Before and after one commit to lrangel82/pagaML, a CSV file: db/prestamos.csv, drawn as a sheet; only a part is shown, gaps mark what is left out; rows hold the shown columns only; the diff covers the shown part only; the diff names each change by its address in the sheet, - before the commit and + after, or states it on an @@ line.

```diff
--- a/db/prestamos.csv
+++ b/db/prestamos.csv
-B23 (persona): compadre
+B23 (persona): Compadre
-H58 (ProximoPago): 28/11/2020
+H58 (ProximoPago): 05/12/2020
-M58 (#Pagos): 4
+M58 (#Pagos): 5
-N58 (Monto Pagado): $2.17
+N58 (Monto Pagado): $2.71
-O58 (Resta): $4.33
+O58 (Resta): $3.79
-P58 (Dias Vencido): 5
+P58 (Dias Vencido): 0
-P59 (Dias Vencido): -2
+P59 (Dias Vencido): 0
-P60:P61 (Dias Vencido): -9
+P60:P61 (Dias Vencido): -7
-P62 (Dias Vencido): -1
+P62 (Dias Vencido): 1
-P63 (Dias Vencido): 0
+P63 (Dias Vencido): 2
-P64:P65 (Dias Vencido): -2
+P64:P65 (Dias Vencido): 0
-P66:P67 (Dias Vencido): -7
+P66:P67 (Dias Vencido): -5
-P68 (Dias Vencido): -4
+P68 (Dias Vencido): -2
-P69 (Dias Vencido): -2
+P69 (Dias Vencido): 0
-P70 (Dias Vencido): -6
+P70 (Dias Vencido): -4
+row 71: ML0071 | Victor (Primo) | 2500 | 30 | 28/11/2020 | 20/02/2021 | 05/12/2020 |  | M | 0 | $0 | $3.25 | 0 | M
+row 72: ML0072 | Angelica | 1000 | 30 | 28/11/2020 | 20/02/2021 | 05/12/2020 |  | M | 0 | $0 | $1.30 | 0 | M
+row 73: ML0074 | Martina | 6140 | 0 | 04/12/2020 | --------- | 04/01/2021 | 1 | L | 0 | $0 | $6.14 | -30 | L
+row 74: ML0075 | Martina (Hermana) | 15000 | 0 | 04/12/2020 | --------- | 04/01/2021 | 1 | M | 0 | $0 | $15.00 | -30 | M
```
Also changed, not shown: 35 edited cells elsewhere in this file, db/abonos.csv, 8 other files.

=======

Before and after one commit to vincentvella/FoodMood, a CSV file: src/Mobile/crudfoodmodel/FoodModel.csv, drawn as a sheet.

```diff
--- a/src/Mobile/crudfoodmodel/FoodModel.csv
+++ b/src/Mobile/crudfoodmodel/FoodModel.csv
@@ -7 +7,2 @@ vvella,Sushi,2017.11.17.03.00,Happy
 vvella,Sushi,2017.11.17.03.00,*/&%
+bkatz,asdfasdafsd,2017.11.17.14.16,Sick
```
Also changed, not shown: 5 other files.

=======

- **Assignment**:
Reproduce exactly the lines above from the line with "Before and after one commit to lrangel82/pagaML, a" to the line with "Also changed, not shown: 35", including both, and add nothing.

- **Exercise answer**:
Before and after one commit to lrangel82/pagaML, a CSV file: db/prestamos.csv, drawn as a sheet; only a part is shown, gaps mark what is left out; rows hold the shown columns only; the diff covers the shown part only; the diff names each change by its address in the sheet, - before the commit and + after, or states it on an @@ line.

```diff
--- a/db/prestamos.csv
+++ b/db/prestamos.csv
-B23 (persona): compadre
+B23 (persona): Compadre
-H58 (ProximoPago): 28/11/2020
+H58 (ProximoPago): 05/12/2020
-M58 (#Pagos): 4
+M58 (#Pagos): 5
-N58 (Monto Pagado): $2.17
+N58 (Monto Pagado): $2.71
-O58 (Resta): $4.33
+O58 (Resta): $3.79
-P58 (Dias Vencido): 5
+P58 (Dias Vencido): 0
-P59 (Dias Vencido): -2
+P59 (Dias Vencido): 0
-P60:P61 (Dias Vencido): -9
+P60:P61 (Dias Vencido): -7
-P62 (Dias Vencido): -1
+P62 (Dias Vencido): 1
-P63 (Dias Vencido): 0
+P63 (Dias Vencido): 2
-P64:P65 (Dias Vencido): -2
+P64:P65 (Dias Vencido): 0
-P66:P67 (Dias Vencido): -7
+P66:P67 (Dias Vencido): -5
-P68 (Dias Vencido): -4
+P68 (Dias Vencido): -2
-P69 (Dias Vencido): -2
+P69 (Dias Vencido): 0
-P70 (Dias Vencido): -6
+P70 (Dias Vencido): -4
+row 71: ML0071 | Victor (Primo) | 2500 | 30 | 28/11/2020 | 20/02/2021 | 05/12/2020 |  | M | 0 | $0 | $3.25 | 0 | M
+row 72: ML0072 | Angelica | 1000 | 30 | 28/11/2020 | 20/02/2021 | 05/12/2020 |  | M | 0 | $0 | $1.30 | 0 | M
+row 73: ML0074 | Martina | 6140 | 0 | 04/12/2020 | --------- | 04/01/2021 | 1 | L | 0 | $0 | $6.14 | -30 | L
+row 74: ML0075 | Martina (Hermana) | 15000 | 0 | 04/12/2020 | --------- | 04/01/2021 | 1 | M | 0 | $0 | $15.00 | -30 | M
```
Also changed, not shown: 35 edited cells elsewhere in this file, db/abonos.csv, 8 other files.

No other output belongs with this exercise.